Senate Democrats proposed on Wednesday that the provision should continue as long as the unemployment rate remains over 11%.
But Republicans have objected to the program, using the argument that it encourages people not to work. Donald Trump reportedly told GOP senators in May that the program was "hurting the economic recovery." (Experts have disputed the assumption that unemployment benefits provide a significant disincentive to employment — especially when the economy is poor.)
Since the COVID-19 pandemic swept the nation in March, millions of businesses have temporarily or permanently closed. As of the week ending June 6, more than 30 million Americans were claiming unemployment benefits.
As some states rushed to end social distancing rules — ignoring the advice of economists and public health experts — those states have seen spiking numbers of new coronavirus cases and more damage to their economies.
And even if workers feel they can safely go back to their jobs, many do not have that option. According to CNN, as of Monday at least 16 states had rolled back or delayed reopening plans. Some areas are now re-closing businesses that were previously reopened. Some experts predict a full recovery will not come until a vaccine is widely available.
McConnell has refused to bring the bill up for a vote in the Senate, calling it "dead on arrival."
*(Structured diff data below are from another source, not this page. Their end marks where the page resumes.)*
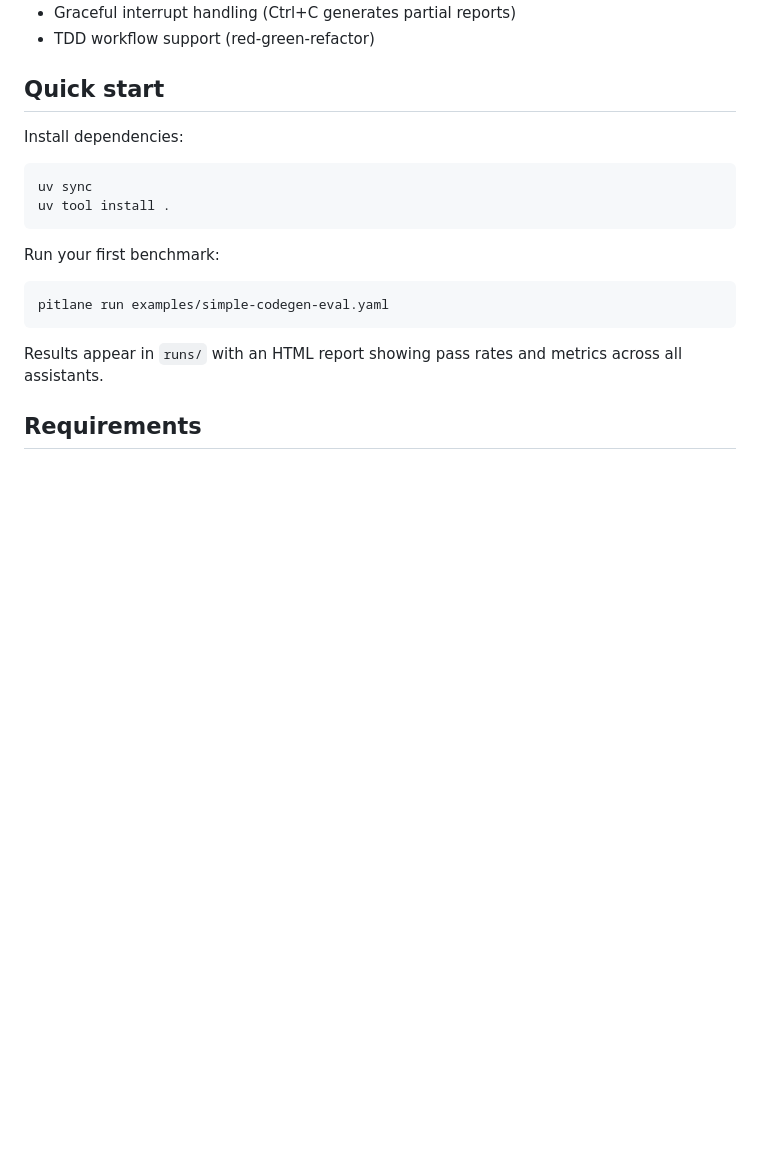
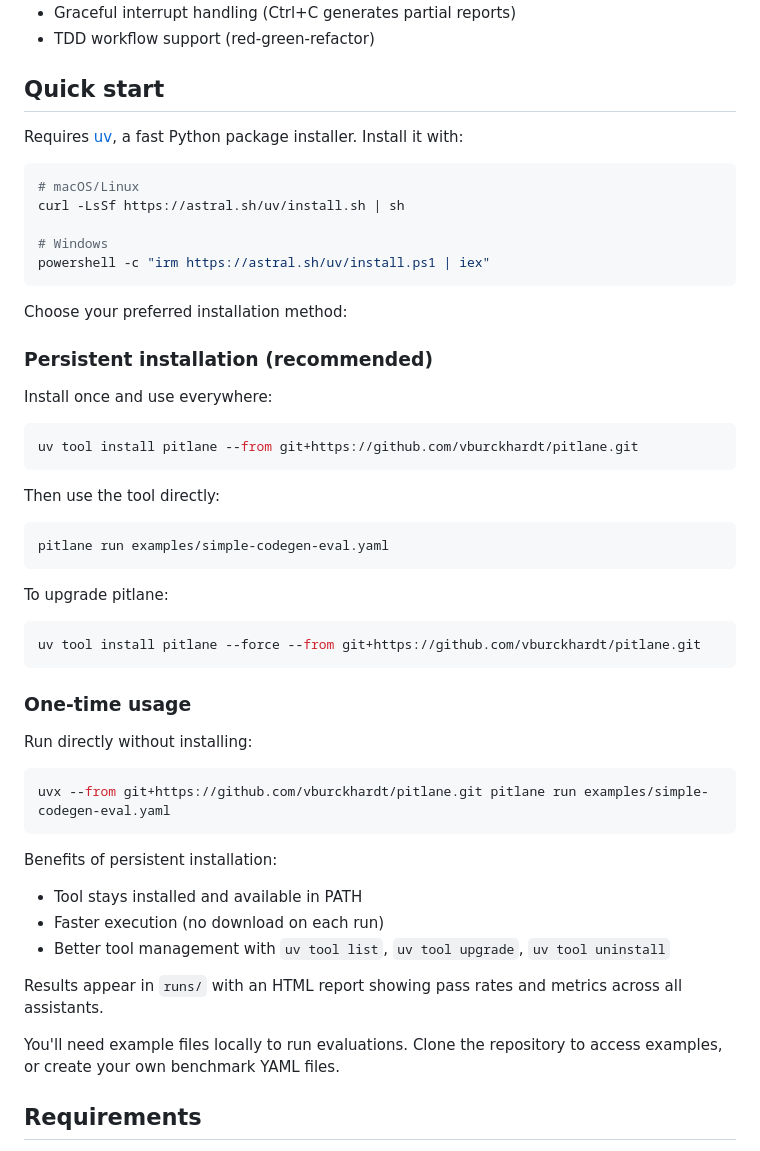
Before and after one commit to pitlane-ai/pitlane, a Markdown page: README.md, the part around one of its changes. Rendered like a GitHub page; blank space fills up the shorter version.

````diff
--- a/README.md
+++ b/README.md
@@ -39,20 +39,55 @@ Pitlane is the telemetry system. You build the skill, pitlane tells you if it's
 
 ## Quick start
 
-Install dependencies:
+Requires [uv](https://github.com/astral-sh/uv), a fast Python package installer. Install it with:
 
 ```bash
-uv sync
-uv tool install .
+# macOS/Linux
+curl -LsSf https://astral.sh/uv/install.sh | sh
+
+# Windows
+powershell -c "irm https://astral.sh/uv/install.ps1 | iex"
 ```
 
-Run your first benchmark:
+Choose your preferred installation method:
+
+### Persistent installation (recommended)
+
+Install once and use everywhere:
+
+```bash
+uv tool install pitlane --from git+https://github.com/vburckhardt/pitlane.git
+```
+
+Then use the tool directly:
 
 ```bash
 pitlane run examples/simple-codegen-eval.yaml
 ```
 
+To upgrade pitlane:
+
+```bash
+uv tool install pitlane --force --from git+https://github.com/vburckhardt/pitlane.git
+```
+
+### One-time usage
+
+Run directly without installing:
+
+```bash
+uvx --from git+https://github.com/vburckhardt/pitlane.git pitlane run examples/simple-codegen-eval.yaml
+```
+
+Benefits of persistent installation:
+
+- Tool stays installed and available in PATH
+- Faster execution (no download on each run)
+- Better tool management with `uv tool list`, `uv tool upgrade`, `uv tool uninstall`
+
 Results appear in `runs/` with an HTML report showing pass rates and metrics across all assistants.
+
+You'll need example files locally to run evaluations. Clone the repository to access examples, or create your own benchmark YAML files.
 
 ## Requirements
 
````
Also changed, not shown: other parts of README.md (+1 -1 lines), skills/testing-with-pitlane/SKILL.md (added, +226 -0 lines).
McConnell's office did not immediately respond to an inquiry for this story.
Published with permission of The American Independent Foundation.